*Content revision data*
'''

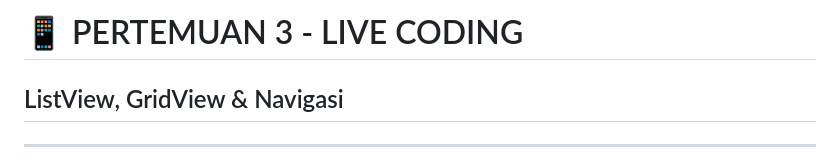
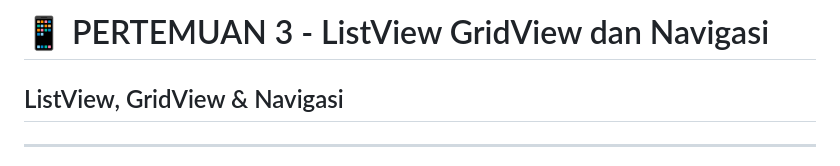
Before and after one commit to antonprafanto/mobileSI2026, a Markdown page: Pertemuan_3_ListView_GridView_dan_Navigasi.md, the part around the change. Rendered like a GitHub page.

```diff
--- a/Pertemuan_3_ListView_GridView_dan_Navigasi.md
+++ b/Pertemuan_3_ListView_GridView_dan_Navigasi.md
@@ -1,4 +1,4 @@
-# 📱 PERTEMUAN 3 - LIVE CODING
+# 📱 PERTEMUAN 3 - ListView GridView dan Navigasi
 
 ## ListView, GridView & Navigasi
 
```
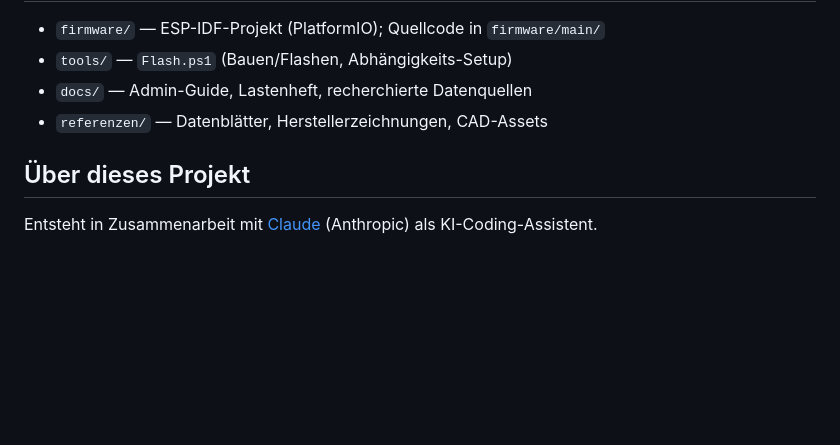
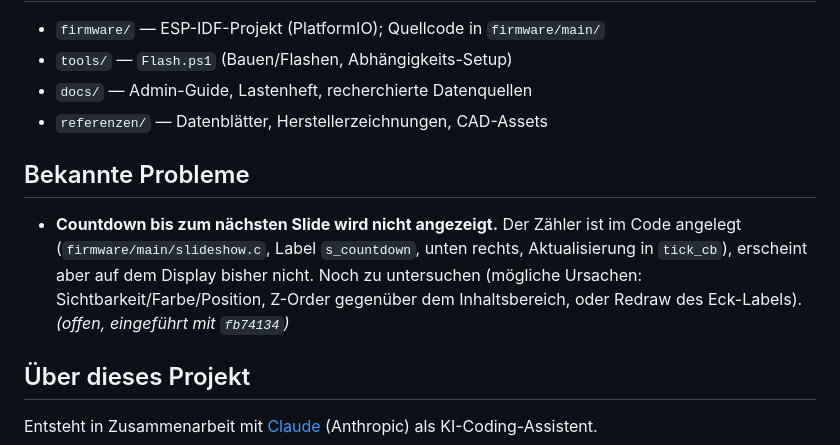
Before and after one commit to peterhagelhof7-cmd/esp-infoscreen, a Markdown page: README.md, the part around the change. Drawn GitHub-style; blank space fills up the shorter version.

Commit message:
Doku: Known Issue - Countdown wird nicht angezeigt
Artefakte mit fb74134 (IRAM-safe RGB-ISR) bestätigt weg. Countdown
(slideshow.c s_countdown) erscheint noch nicht auf dem Display -> als
bekanntes Problem im README vermerkt, Fix später.

Co-Authored-By: Claude Opus 4.8 <noreply@anthropic.com>

```diff
--- a/README.md
+++ b/README.md
@@ -84,6 +84,15 @@ Git-Stand und erzwingt nach Konfig-Änderungen automatisch einen sauberen Reconf
 - `docs/` — Admin-Guide, Lastenheft, recherchierte Datenquellen
 - `referenzen/` — Datenblätter, Herstellerzeichnungen, CAD-Assets
 
+## Bekannte Probleme
+
+- **Countdown bis zum nächsten Slide wird nicht angezeigt.** Der Zähler ist im
+  Code angelegt (`firmware/main/slideshow.c`, Label `s_countdown`, unten rechts,
+  Aktualisierung in `tick_cb`), erscheint aber auf dem Display bisher nicht.
+  Noch zu untersuchen (mögliche Ursachen: Sichtbarkeit/Farbe/Position, Z-Order
+  gegenüber dem Inhaltsbereich, oder Redraw des Eck-Labels). *(offen, eingeführt
+  mit `fb74134`)*
+
 ## Über dieses Projekt
 
 Entsteht in Zusammenarbeit mit [Claude](https://claude.com/claude-code) (Anthropic)
```
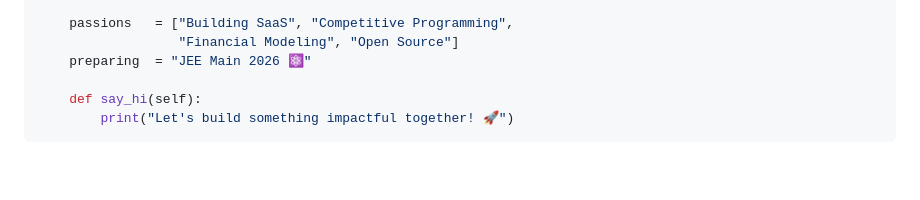
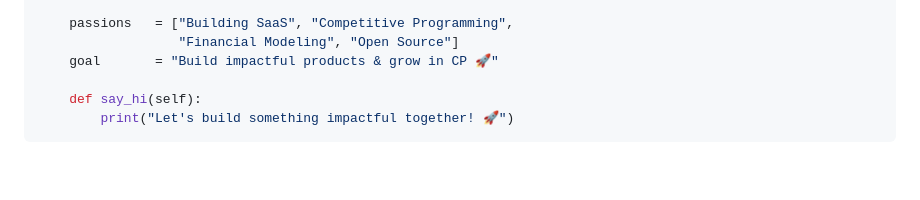
Before and after one commit to harshitgupta31415/harshitgupta31415, a Markdown page: README.md, the part around one of its changes. GitHub-like rendering.

```diff
--- a/README.md
+++ b/README.md
@@ -32,7 +32,7 @@ class HarshitGupta:
 
     passions   = ["Building SaaS", "Competitive Programming",
                   "Financial Modeling", "Open Source"]
-    preparing  = "JEE Main 2026 ⚛️"
+    goal       = "Build impactful products & grow in CP 🚀"
 
     def say_hi(self):
         print("Let's build something impactful together! 🚀")
```
Also changed, not shown: other parts of README.md (+1 -1 lines).
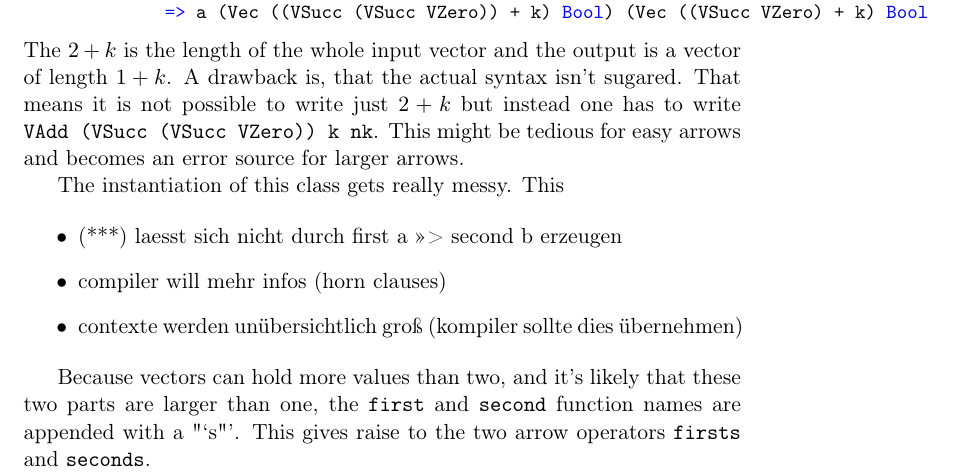
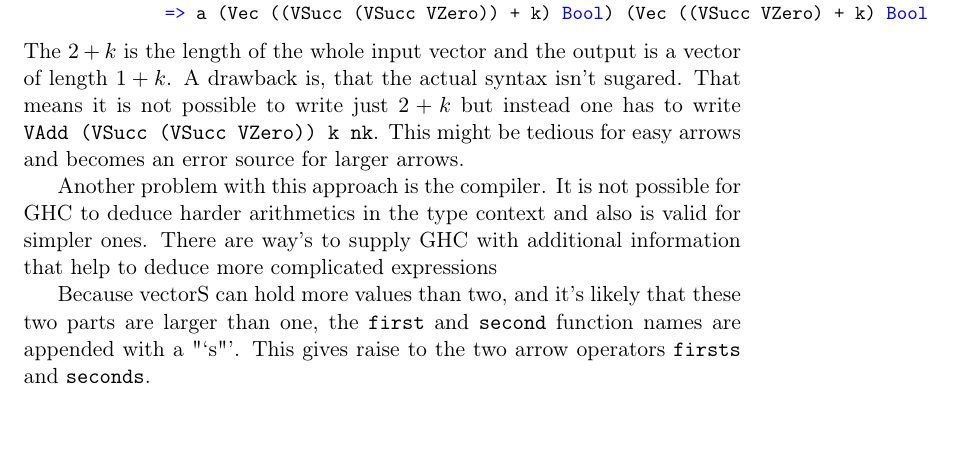
Before and after one commit to phynfo/Hardware-Modeling-with-Arrows2, a LaTeX document (arrows.tex): part of page 12 of 15, cut so that both start at the same text, the shorter picture padded with empty space. Compiled offline with pdfLaTeX.

Commit message:
last words on horn

```diff
--- a/arrows.tex
+++ b/arrows.tex
@@ -642,17 +642,12 @@ The $2+k$ is the length of the whole input vector and the output is a vector of
 sugared. That means it is not possible to write just $2+k$ but instead one has to write \hs{VAdd (VSucc (VSucc VZero)) k nk}. This might be
 tedious for easy arrows and becomes an error source for larger arrows.
 
-
-The instantiation of this class gets really messy. This
-
-\begin{itemize}
-  \item (***) laesst sich nicht durch first a >>> second b erzeugen
-  \item compiler will mehr infos (horn clauses)
-  \item contexte werden unübersichtlich groß (kompiler sollte dies übernehmen)
-\end{itemize}
+\par
+Another problem with this approach is the compiler. It is not possible for GHC to deduce harder arithmetics in the type context and also is
+valid for simpler ones. There are way's to supply GHC with additional information that help to deduce more complicated expressions
 
 \par
-Because vectors can hold more values than two, and it's likely that these two parts are larger than one, the \hs{first} and \hs{second}
+Because vectorS can hold more values than two, and it's likely that these two parts are larger than one, the \hs{first} and \hs{second}
 function names are appended with a "`s"'. This gives raise to the two arrow operators \hs{firsts} and \hs{seconds}.
 
 
```
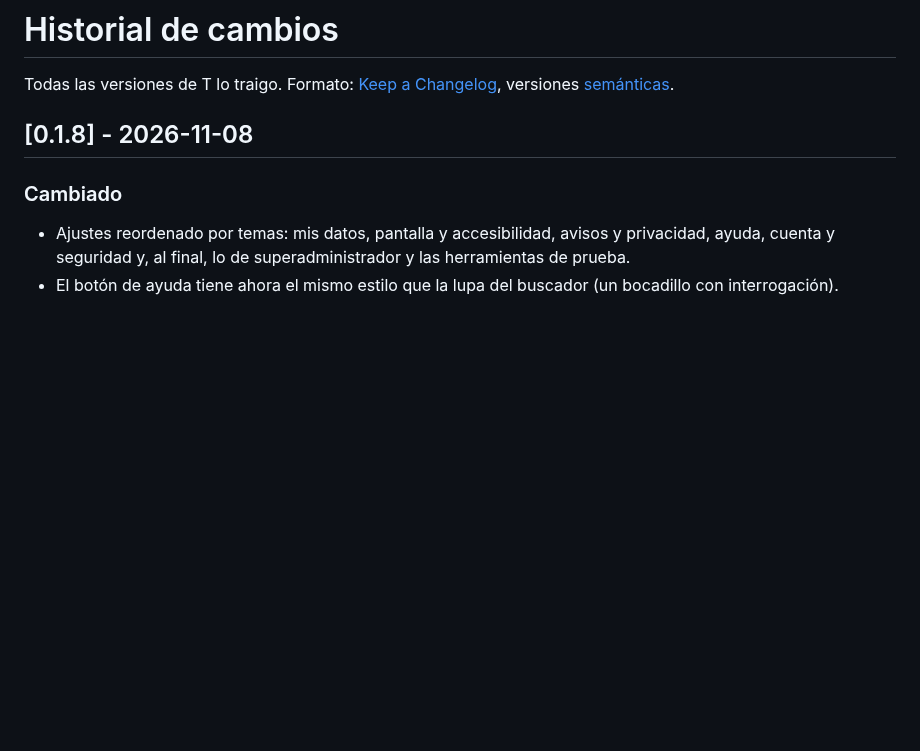
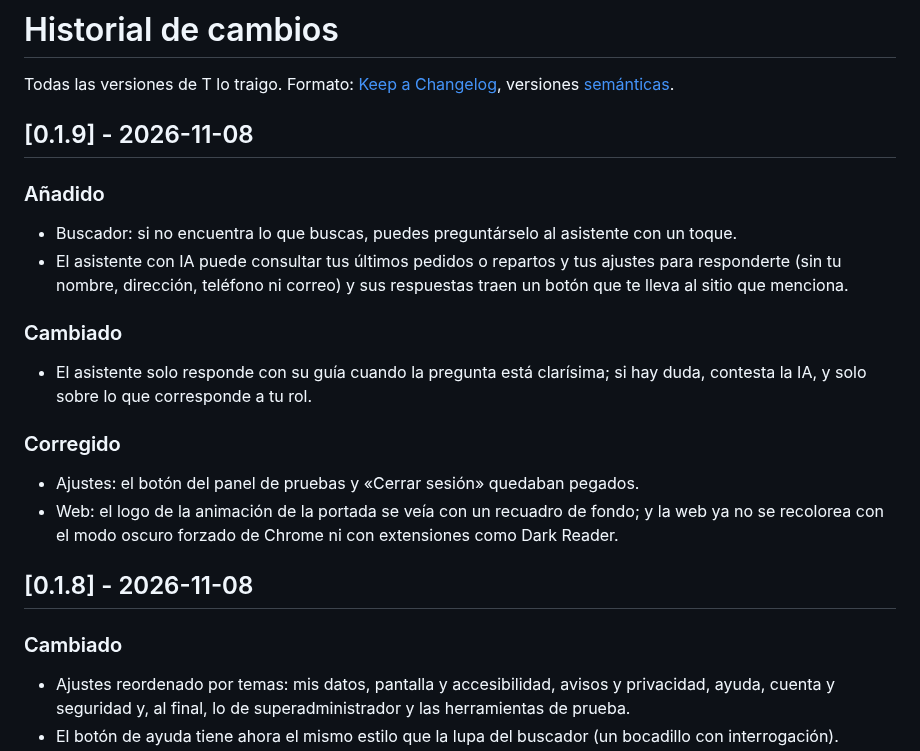
Before and after one commit to Xito-Development/T-lo-traigo, a Markdown page: CHANGELOG.md, the part around the change. Drawn GitHub-style; blank space fills up the shorter version.

Commit message:
Versión 0.1.9

```diff
--- a/CHANGELOG.md
+++ b/CHANGELOG.md
@@ -1,6 +1,19 @@
 # Historial de cambios
 
 Todas las versiones de T lo traigo. Formato: [Keep a Changelog](https://keepachangelog.com/es-ES/), versiones [semánticas](https://semver.org/lang/es/).
+
+## [0.1.9] - 2026-11-08
+
+### Añadido
+- Buscador: si no encuentra lo que buscas, puedes preguntárselo al asistente con un toque.
+- El asistente con IA puede consultar tus últimos pedidos o repartos y tus ajustes para responderte (sin tu nombre, dirección, teléfono ni correo) y sus respuestas traen un botón que te lleva al sitio que menciona.
+
+### Cambiado
+- El asistente solo responde con su guía cuando la pregunta está clarísima; si hay duda, contesta la IA, y solo sobre lo que corresponde a tu rol.
+
+### Corregido
+- Ajustes: el botón del panel de pruebas y «Cerrar sesión» quedaban pegados.
+- Web: el logo de la animación de la portada se veía con un recuadro de fondo; y la web ya no se recolorea con el modo oscuro forzado de Chrome ni con extensiones como Dark Reader.
 
 ## [0.1.8] - 2026-11-08
 ### Cambiado
```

'''

*INSTRUCTIONS TO FOLLOW*
Search the data for "these" and list every line in which it occurs.

*EXERCISE RESPONSE*
-Because vectors can hold more values than two, and it's likely that these two parts are larger than one, the \hs{first} and \hs{second}
+Because vectorS can hold more values than two, and it's likely that these two parts are larger than one, the \hs{first} and \hs{second}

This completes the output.